The LSE is the top institution for average earnings for graduates by age 29, according to raw earnings data compiled from tax records by the Institute for Fiscal Studies (IFS) and the Department for Education.
It is also the only institution in the country where women’s average earnings total above £50,000. Data shows a wage gap still exists as women earn on average £55,000 a year and men earn on average £60,000 a year by the age of 29.
Across the UK, women with degrees earn on average 28% more than non-graduate women. Men with degrees earn an average of 8% more than non-graduates.
LSE’s success may come down to the fact that Economics is the best paid degree subject, with Medicine a narrow second. For women, Medicine remains the best degree, as women studying this course may earn 78% more than non-graduate women.
The data sheds light on differences in earnings between men and women across the UK. The Guardian’s coverage highlights the most extreme gender gap among those who studied architecture at Cambridge: while men recorded average earnings of £200,000, for women the figure was just £50,000.
Male graduates from Oxford, Cambridge, Warwick and Imperial could expect to learn over £50,000 by the age of 29, but, on average, women from these institutions cannot expect to reach this threshold, according to the data.
As such, the data suggests that women with degrees earn, on average, similar wages to men with degrees. On average, both female graduates and male non-graduates earn around £30,000.
Reasons for the gap include women working part-time or starting families. Analysis also found that there was a strong correlation between a student’s earlier educational results, including GCSE and A-level grades, as well as their social and economic status, and differences in graduate incomes.

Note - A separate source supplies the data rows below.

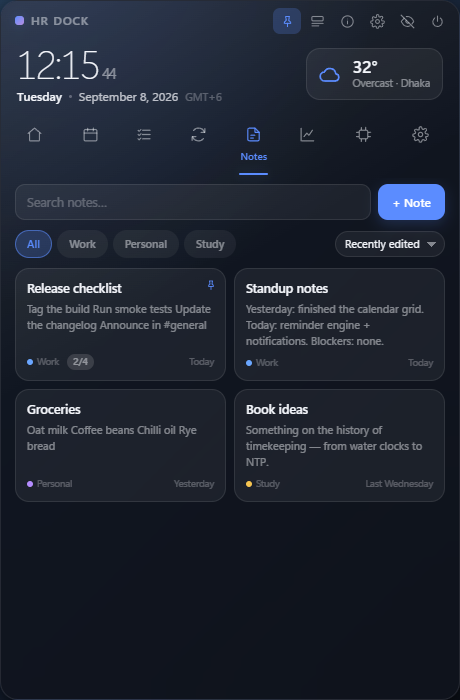
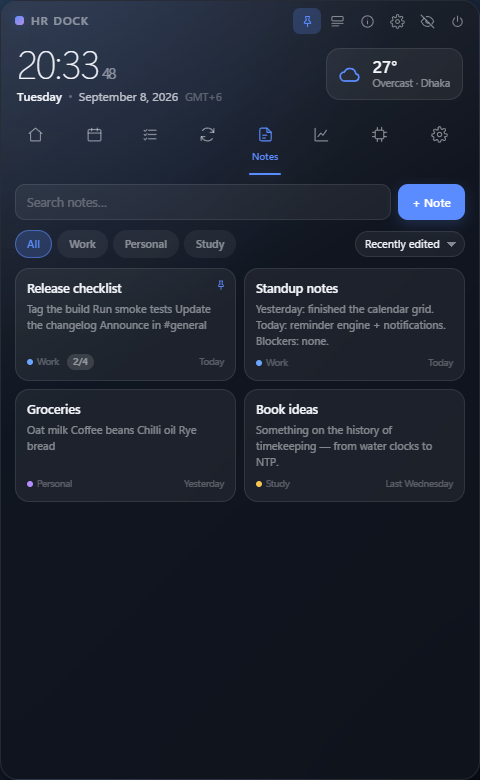
Fix editor chrome and tighten the layout at every window size
Audited the UI at 380x460, 480x780, 720x760 and 520x1000 and fixed what the
measurements caught.

- The note editor's delete and close buttons were markup with no glyph, so
  they had been invisible since the first build: two real controls you had to
  already know were there.
- The editor toolbar wrapped onto four rows at every size. Formatting is now
  one row that scrolls rather than wraps, with colour and category on their
  own labelled row, and the glyphs come from the icon set instead of a mix of
  emoji and ASCII that rendered differently on every machine.
- The month heatmap stranded itself in a third of its card on a wide window.
  It is centred now, with weekday column headings and a centred legend, so it
  reads as a month rather than a blob.
- Stat tiles, system gauges and weather metrics use auto-fit grids, so a wider
  window gains columns instead of stretching cells.
- Default window is 480x780: the Today view carries ~960px of content, and the
  old 700px frame put the schedule below the fold on first run.

Verified: no element overflows its container at any of the four sizes, the
chrome and tab bar fit at the 380px minimum, and a sweep of 472 buttons found
no other control without a visible glyph.

diff --git a/src/renderer/css/components.css b/src/renderer/css/components.css
@@ -180,7 +180,8 @@ input[type="range"]::-webkit-slider-thumb:active { transform: scale(1.15); }
 .wx-place svg { width: 11px; height: 11px; }
 
 .wx-metrics {
-  display: grid; grid-template-columns: repeat(4, 1fr);
+  display: grid;
+  grid-template-columns: repeat(auto-fit, minmax(84px, 1fr));
   gap: 8px; margin-top: 14px;
 }
 .wx-metric {
@@ -550,7 +551,11 @@ html[data-theme="light"] .note-editor { background: #f9fafd; }
 }
 
 /* -------------------------------------------------------------- insights */
-.stat-grid { display: grid; grid-template-columns: repeat(2, 1fr); gap: 8px; margin-top: 6px; }
+.stat-grid {
+  display: grid;
+  grid-template-columns: repeat(auto-fit, minmax(150px, 1fr));
+  gap: 8px; margin-top: 6px;
+}
 .stat {
   padding: 12px;
   border-radius: var(--radius-lg);
@@ -579,10 +584,19 @@ html[data-theme="light"] .note-editor { background: #f9fafd; }
 .bar-col .bar-val { font-size: 10px; color: var(--ink-3); font-variant-numeric: tabular-nums; }
 
 .heat {
-  display: grid; grid-template-columns: repeat(7, 1fr); gap: 3px;
-  /* Cap the width so the day cells stay small squares rather than growing
-     into a wall of tiles on a wide widget. */
-  max-width: 232px;
+  display: grid; grid-template-columns: repeat(7, 1fr); gap: 4px;
+  /* Cap the width so cells stay squares, and centre it so a wide widget does
+     not strand the grid against the left edge of its card. */
+  max-width: 252px;
+  margin: 0 auto;
+}
+.heat-days {
+  display: grid; grid-template-columns: repeat(7, 1fr); gap: 4px;
+  max-width: 252px; margin: 0 auto 5px;
+}
+.heat-days span {
+  text-align: center; font-size: 9px; font-weight: 600;
+  letter-spacing: .04em; text-transform: uppercase; color: var(--ink-4);
 }
 .heat i {
   aspect-ratio: 1; border-radius: 3px;
@@ -596,7 +610,7 @@ html[data-theme="light"] .note-editor { background: #f9fafd; }
 .heat i[data-l="4"] { background: var(--accent); }
 .heat i.future { opacity: .3; }
 .heat-legend {
-  display: flex; align-items: center; gap: 4px; justify-content: flex-end;
+  display: flex; align-items: center; gap: 4px; justify-content: center;
   margin-top: 8px; font-size: 9.5px; color: var(--ink-4);
 }
 .heat-legend i { width: 10px; height: 10px; border-radius: 2px; background: var(--surface-3); }
@@ -623,7 +637,11 @@ html[data-theme="light"] .note-editor { background: #f9fafd; }
 .focus-copy p { font-size: 11px; color: var(--ink-3); }
 
 /* ---------------------------------------------------------------- system */
-.gauge-row { display: grid; grid-template-columns: repeat(2, 1fr); gap: 8px; margin-top: 6px; }
+.gauge-row {
+  display: grid;
+  grid-template-columns: repeat(auto-fit, minmax(180px, 1fr));
+  gap: 8px; margin-top: 6px;
+}
 .gauge {
   display: flex; align-items: center; gap: 11px;
   padding: 12px; border-radius: var(--radius-lg);
@@ -1016,3 +1034,27 @@ mark {
 }
 .rte a { color: var(--accent); text-decoration: underline; text-underline-offset: 2px; cursor: pointer; }
 .rte a:hover { text-decoration-thickness: 2px; }
+
+/* ------------------------------------------------------ note editor chrome */
+/* The formatting row never wraps; on a very narrow widget it scrolls instead,
+   which keeps the editor looking like a toolbar rather than a pile. */
+.rte-toolbar {
+  flex-wrap: nowrap;
+  overflow-x: auto;
+  scrollbar-width: none;
+  border-bottom: none;
+  padding-bottom: 4px;
+}
+.rte-toolbar::-webkit-scrollbar { height: 0; }
+.rte-toolbar button { flex: 0 0 auto; display: grid; place-items: center; }
+.rte-toolbar button svg { display: block; }
+.rte-letter { font-size: 12.5px; }
+.rte-letter b, .rte-letter i, .rte-letter u, .rte-letter s { font-style: normal; }
+.rte-letter i { font-style: italic; }
+
+.note-props {
+  display: flex; align-items: center; gap: 10px;
+  padding: 0 12px 9px;
+  border-bottom: 1px solid var(--stroke);
+}
+.note-props .note-colors { margin: 0; }

diff --git a/src/renderer/index.html b/src/renderer/index.html
@@ -169,19 +169,20 @@
           <button class="icon-btn sm" id="noteClose" title="Save and close"></button>
         </div>
         <div class="rte-toolbar" id="rteToolbar">
-          <button data-cmd="bold" title="Bold"><b>B</b></button>
-          <button data-cmd="italic" title="Italic"><i>I</i></button>
-          <button data-cmd="underline" title="Underline"><u>U</u></button>
-          <button data-cmd="strikeThrough" title="Strikethrough"><s>S</s></button>
+          <button data-cmd="bold" title="Bold  ·  Ctrl+B" class="rte-letter"><b>B</b></button>
+          <button data-cmd="italic" title="Italic  ·  Ctrl+I" class="rte-letter"><i>I</i></button>
+          <button data-cmd="underline" title="Underline  ·  Ctrl+U" class="rte-letter"><u>U</u></button>
+          <button data-cmd="strikeThrough" title="Strikethrough" class="rte-letter"><s>S</s></button>
           <span class="rte-sep"></span>
-          <button data-cmd="insertUnorderedList" title="Bulleted list">•—</button>
-          <button data-cmd="insertOrderedList" title="Numbered list">1.</button>
-          <button data-cmd="checklist" title="Checklist">☑</button>
+          <button data-cmd="insertUnorderedList" data-icon="listBullet" title="Bulleted list  ·  type &quot;- &quot;"></button>
+          <button data-cmd="insertOrderedList" data-icon="listNumber" title="Numbered list  ·  type &quot;1. &quot;"></button>
+          <button data-cmd="checklist" data-icon="checkSquare" title="Checklist  ·  type &quot;[] &quot;"></button>
           <span class="rte-sep"></span>
-          <button data-cmd="link" title="Add link  ·  Ctrl+K">🔗</button>
-          <button data-cmd="hiliteColor" title="Highlight">▨</button>
-          <button data-cmd="removeFormat" title="Clear formatting">⌫</button>
-          <span class="rte-sep"></span>
+          <button data-cmd="link" data-icon="link" title="Add link  ·  Ctrl+K"></button>
+          <button data-cmd="hiliteColor" data-icon="highlight" title="Highlight"></button>
+          <button data-cmd="removeFormat" data-icon="clearFormat" title="Clear formatting"></button>
+        </div>
+        <div class="note-props">
           <span class="note-colors" id="noteColors"></span>
           <select id="noteCategory" class="mini-select"></select>
         </div>

diff --git a/src/renderer/js/icons.js b/src/renderer/js/icons.js
@@ -39,6 +39,13 @@
     pause: '<path d="M8 4v16M16 4v16"/>',
     reset: '<path d="M3 12a9 9 0 1 0 2.6-6.4"/><path d="M3 3v6h6"/>',
 
+    listBullet: '<path d="M9 6h11M9 12h11M9 18h11"/><circle cx="4.5" cy="6" r="1.4"/><circle cx="4.5" cy="12" r="1.4"/><circle cx="4.5" cy="18" r="1.4"/>',
+    listNumber: '<path d="M10 6h10M10 12h10M10 18h10"/><path d="M4 7V3.5L2.8 4.3"/><path d="M2.6 11.2c.3-.6 1-1 1.7-.7.8.3.9 1.3.3 1.9L2.6 14h3"/><path d="M2.7 17h2.6l-1.5 1.7c.9 0 1.6.4 1.6 1.2 0 .7-.6 1.2-1.5 1.2-.7 0-1.2-.2-1.5-.6"/>',
+    checkSquare: '<rect x="3" y="3" width="18" height="18" rx="3"/><path d="m8 12 2.8 2.8L16.5 9"/>',
+    link: '<path d="M10 13.5a4 4 0 0 0 5.7.4l2.6-2.6a4 4 0 0 0-5.7-5.7L11.1 7"/><path d="M14 10.5a4 4 0 0 0-5.7-.4l-2.6 2.6a4 4 0 0 0 5.7 5.7L12.9 17"/>',
+    highlight: '<path d="m14 4 6 6-8.5 8.5H6l-1.5-3L14 4Z"/><path d="M4 21h16"/>',
+    clearFormat: '<path d="M8 5h11M13 5 9.5 19"/><path d="m15 13 6 6M21 13l-6 6"/>',
+
     // meta / attributes
     clock: '<circle cx="12" cy="12" r="9"/><path d="M12 7v5l3.5 2"/>',
     bell: '<path d="M18 8a6 6 0 1 0-12 0c0 6-3 7-3 7h18s-3-1-3-7"/><path d="M13.7 21a2 2 0 0 1-3.4 0"/>',

diff --git a/src/renderer/js/notes.js b/src/renderer/js/notes.js
@@ -524,6 +524,17 @@
     mounted = true;
     try { document.execCommand('defaultParagraphSeparator', false, 'div'); } catch (_) { /* older engines */ }
 
+    // Paint the toolbar glyphs from the icon set: the old mix of emoji and
+    // ASCII rendered at different weights and sizes on every machine.
+    for (const btn of UI.$$('#rteToolbar button[data-icon]')) {
+      btn.innerHTML = Icons.icon(btn.dataset.icon, 15);
+    }
+    // These two were markup-only and never given a glyph, so the editor's
+    // delete and close controls were invisible: real buttons you had to know
+    // were there.
+    $('#noteDelete').innerHTML = Icons.icon('trash', 13);
+    $('#noteClose').innerHTML = Icons.icon('x', 13);
+
     $('#noteAdd').addEventListener('click', () => open(null));
     $('#noteClose').addEventListener('click', close);
 

diff --git a/src/renderer/js/stats.js b/src/renderer/js/stats.js
@@ -183,6 +183,16 @@
     const today = DT.todayKey();
     let monthTotal = 0;
 
+    // Column headings make the grid readable as a month rather than a blob.
+    const labels = document.querySelector('#monthHeat').previousElementSibling;
+    if (labels && labels.classList.contains('heat-days')) labels.remove();
+    const weekStart = Number(State.settings().firstDayOfWeek) || 0;
+    const head = document.createElement('div');
+    head.className = 'heat-days';
+    head.innerHTML = [0, 1, 2, 3, 4, 5, 6]
+      .map(i => '<span>' + DT.DAY_NAMES[(weekStart + i) % 7].slice(0, 1) + '</span>').join('');
+    host.parentNode.insertBefore(head, host);
+
     host.innerHTML = cells.map(date => {
       const key = DT.key(date);
       const inMonth = date.getMonth() === now.getMonth();

diff --git a/src/main/main.js b/src/main/main.js
@@ -30,7 +30,7 @@ const captureArg = process.argv.find(a => a.startsWith('--capture='));
 const captureTarget = captureArg ? captureArg.slice('--capture='.length) : null;
 if (process.env.HRDOCK_USER_DATA) app.setPath('userData', process.env.HRDOCK_USER_DATA);
 
-const EXPANDED = { width: 460, height: 700, minWidth: 380, minHeight: 460 };
+const EXPANDED = { width: 480, height: 780, minWidth: 380, minHeight: 460 };
 const COMPACT = { width: 340, height: 210, minWidth: 260, minHeight: 120 };
 const SNAP_PX = 24;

This data was collected from students who graduated ten years earlier. However, Sam Gyimah, the Higher Education Minister, dismissed this as a concern, saying “I think it is pretty serious if there is a course that 10 years ago did not deliver value, and that course is still being put on for future and prospective graduates to take. I think the intervention should be swift in that case.”
An LSE spokesperson told The Beaver: “Many LSE graduates perform remarkably well in securing professional level employment and have some of the highest average starting salaries out of all UK universities. But, in addition to succeeding in highly-rewarded careers, LSE graduates have a strong record of excelling in a range of sectors – such as academia, international development, non-governmental organisations, and public service.”
The data comes alongside the continuing debate about the value for money of some degree courses, as well as the systemic issue of the gender pay gap.